Religious Education Curriculum
Principles and Purpose of our RE Curriculum
The study of Religious Education is central to building a society that learns from the past and builds to the future. Through RE pupils have a chance to develop culturally, emotionally, intellectually, socially, and spiritually. The study of RE is key to our personal growth and, through the development of effective written and spoken communication, it is the foundation of our learning and our understanding of the world in which we live. In our school RE equips our students to be citizens who can communicate their thoughts and ideas clearly and have the emotional intelligence to listen to and understand the views of others even if those views are counter to their own. By studying international religions and culture we hope that children will develop a love of their world and a deep understanding of the religious and cultural differences that exist.
To enable students to develop a love and appreciation for Religious Education, we deliver a broad and balanced knowledge and skills curriculum looking at major world religions and the culture of the peoples who follow them, as well as the influence of religion on human rights and social justice. We teach an appreciation for the contribution that religion and faith have made to popular culture in Britain and across the world. We want our children to understand how great the great religions have shaped thinking and captured the feeling and ideas of varying periods in time. Our children should leave TRS will an understanding of the importance of an understanding of religion and how it has shaped and continues to shape the world in which we live.
Here we explore these principles in the context of the RE Curriculum:
• Entitlement: All pupils have the right to study the core units of the United Learning RE curriculum, which expose students to key religious and non-religious views that have deeply affected the lives of people.
• Coherence: The RE curriculum is planned with carefully sequenced lessons and aims to provide a narrative to religious and non-religious views. The RE curriculum considers the disciplines which sit underneath the subject and makes powerful links to English, History and Geography in particular.

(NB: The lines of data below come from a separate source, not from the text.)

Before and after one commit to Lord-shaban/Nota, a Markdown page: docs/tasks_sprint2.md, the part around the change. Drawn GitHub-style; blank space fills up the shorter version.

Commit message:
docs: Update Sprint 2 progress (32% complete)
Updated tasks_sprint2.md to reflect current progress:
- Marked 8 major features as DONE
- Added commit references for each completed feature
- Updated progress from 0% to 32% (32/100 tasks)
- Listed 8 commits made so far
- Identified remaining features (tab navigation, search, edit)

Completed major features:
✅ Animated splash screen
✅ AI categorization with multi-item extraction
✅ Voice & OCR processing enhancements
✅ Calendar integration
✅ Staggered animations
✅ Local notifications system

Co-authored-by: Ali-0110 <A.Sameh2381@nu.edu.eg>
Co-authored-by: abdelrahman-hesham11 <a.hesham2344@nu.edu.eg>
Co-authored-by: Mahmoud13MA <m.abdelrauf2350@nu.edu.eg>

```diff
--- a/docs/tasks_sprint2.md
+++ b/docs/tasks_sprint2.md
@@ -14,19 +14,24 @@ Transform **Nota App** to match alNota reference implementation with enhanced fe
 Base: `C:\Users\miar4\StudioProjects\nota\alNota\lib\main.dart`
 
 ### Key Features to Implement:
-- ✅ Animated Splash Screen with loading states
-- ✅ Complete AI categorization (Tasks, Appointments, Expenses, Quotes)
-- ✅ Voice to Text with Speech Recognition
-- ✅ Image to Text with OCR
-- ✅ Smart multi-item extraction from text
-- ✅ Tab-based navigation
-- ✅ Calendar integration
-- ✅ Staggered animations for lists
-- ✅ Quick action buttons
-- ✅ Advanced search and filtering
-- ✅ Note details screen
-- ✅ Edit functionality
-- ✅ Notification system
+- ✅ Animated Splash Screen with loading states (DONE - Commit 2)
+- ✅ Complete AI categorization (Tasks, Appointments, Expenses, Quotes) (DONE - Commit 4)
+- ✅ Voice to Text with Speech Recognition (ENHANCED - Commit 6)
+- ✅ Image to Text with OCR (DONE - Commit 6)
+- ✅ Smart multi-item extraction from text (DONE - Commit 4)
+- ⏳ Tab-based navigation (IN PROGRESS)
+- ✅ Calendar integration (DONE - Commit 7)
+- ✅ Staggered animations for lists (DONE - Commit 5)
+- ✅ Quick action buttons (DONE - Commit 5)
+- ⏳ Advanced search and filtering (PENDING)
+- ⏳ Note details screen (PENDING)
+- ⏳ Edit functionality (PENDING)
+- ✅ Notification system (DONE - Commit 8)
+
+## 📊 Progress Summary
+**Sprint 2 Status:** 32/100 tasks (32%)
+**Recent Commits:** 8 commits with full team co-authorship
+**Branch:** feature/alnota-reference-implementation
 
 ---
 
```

• Mastery: Students are expected to ‘get better’ at RE as they progress through the curriculum
• Adaptability: The RE curriculum contains core units which all schools are expected to teach, however, we also provide optional units for schools to have flexibility in teaching RE within their local context. Lessons are centrally planned by the Subject Advisor, but schools are expected to adapt these lessons for their local context and the individual classes they teach.
• Representation: The RE curriculum is planned with diversity and inclusion in mind. All students should see themselves within the RE curriculum as it covers a great variety of traditions and perspectives. We also explicitly deal with issues of equality within the curriculum.
• Education with character: Through exposure to the big ideas of religious and non-religious belief, students have explicit opportunities for spiritual, moral, social and cultural development.
For more information regarding the curriculum content, ‘what we teach, why it is taught and when’ please view our curriculum maps below.